So much is going on that it is mind numbing, heart palpitating. One thing is clear: state ‘policy’ is infuriating and at best frustrating.
Japan faces a nuclear catastrophe as an earthquake-induced tsunami devastatingly destroys parts of the country, killing thousands, and destabilizing a nuclear plant – that was brilliantly built in an earthquake zone.
Protestors are shot down, arrested and terrorized in Yemen, Bahrain, Syria, Oman, Morocco. Am I forgetting anywhere else? Peaceful protests have turned bloody, as state forces use violence against their own people demanding reform.
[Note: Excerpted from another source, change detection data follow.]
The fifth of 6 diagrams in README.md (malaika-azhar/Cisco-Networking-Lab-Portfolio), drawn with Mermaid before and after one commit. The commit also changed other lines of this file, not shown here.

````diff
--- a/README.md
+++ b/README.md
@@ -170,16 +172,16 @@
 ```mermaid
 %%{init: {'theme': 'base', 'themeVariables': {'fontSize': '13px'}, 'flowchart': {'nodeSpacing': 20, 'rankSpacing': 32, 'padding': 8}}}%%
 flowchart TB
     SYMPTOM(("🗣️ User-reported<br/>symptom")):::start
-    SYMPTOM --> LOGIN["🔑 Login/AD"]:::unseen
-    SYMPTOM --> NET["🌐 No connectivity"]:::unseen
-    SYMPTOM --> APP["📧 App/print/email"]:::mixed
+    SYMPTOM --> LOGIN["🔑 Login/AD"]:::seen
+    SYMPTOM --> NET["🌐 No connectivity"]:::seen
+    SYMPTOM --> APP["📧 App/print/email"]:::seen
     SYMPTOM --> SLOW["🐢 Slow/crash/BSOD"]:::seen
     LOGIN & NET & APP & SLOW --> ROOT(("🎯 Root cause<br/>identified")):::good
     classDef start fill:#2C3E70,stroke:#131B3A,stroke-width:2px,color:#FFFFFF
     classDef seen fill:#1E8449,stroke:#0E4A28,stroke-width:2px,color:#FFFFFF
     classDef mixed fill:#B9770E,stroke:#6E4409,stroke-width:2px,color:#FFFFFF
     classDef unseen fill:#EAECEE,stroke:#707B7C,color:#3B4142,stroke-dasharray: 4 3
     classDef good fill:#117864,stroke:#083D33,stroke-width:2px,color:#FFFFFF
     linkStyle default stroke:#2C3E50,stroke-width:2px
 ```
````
Gaddafi’s forces continue the reign of terror against revolutionaries, one opposition stronghold after another falling to the forces’ brutal warfare. And I keep thinking…Where is the equivalent of the mujahedeen who came from all over the world to fight the Soviet occupation of Afghanistan? Or the leftists from Western countries who fought in the Spanish Civil War against the fascists?
For weeks I shed back tears, tears of sadness, tears of anger.
And today is Egypt’s much heralded constitutional referendum. A day of celebration and a day of concern and caution. The Military Supreme Council has seemed to get a referendum (from the committee it formed) asking the public to approve exactly what it has said it would do – quickly turn to elections and dismantle parts of the emergency law.
Sounds good, huh? Well, as is clear now from the yes-no voting split, the constitutional reforms would likely benefit those who are already strong politically, namely the National Democratic Party (or whatever parties its members form in its place) and the Muslim Brotherhood. While opposition groups struggle to build their parties and their movements’ agendas in a short timeframe of several months, the Egyptian People’s Revolution gets siphoned to shallow ‘free and fair’ elections. (Uh, ‘free and fair’?)
Not only does this referendum reveal what everyone already suspected – the Muslim Brotherhood’s embrace of a limited democratic revolutionary transformation (if it can even be called ‘democratic’) – but it begs the question of what kind of relationship the ruling military is trying to shape with the Brotherhood. My hunch is that quick elections will lead to a Brotherhood victory and will provide an excuse (and a Western-sanctioned one, at that) for the military to annul the elections and maintain power.
The military command’s unfettered co-option of the Egyptian revolution has been brazen and clever. Take the dissolution of the Amn Dowla, the much hated secret police. A week after Tunisia’s historic dissolution of the secret police and the Ministry of Information, the Egyptian government announces that the Amn Dowla will not just be abolished but replaced by a national security agency to combat terrorism. Come again? A what? Yeah, that sounds familiar – aka, Homeland Security – US Ministry of Interior and Secret Police Order wrapped into one.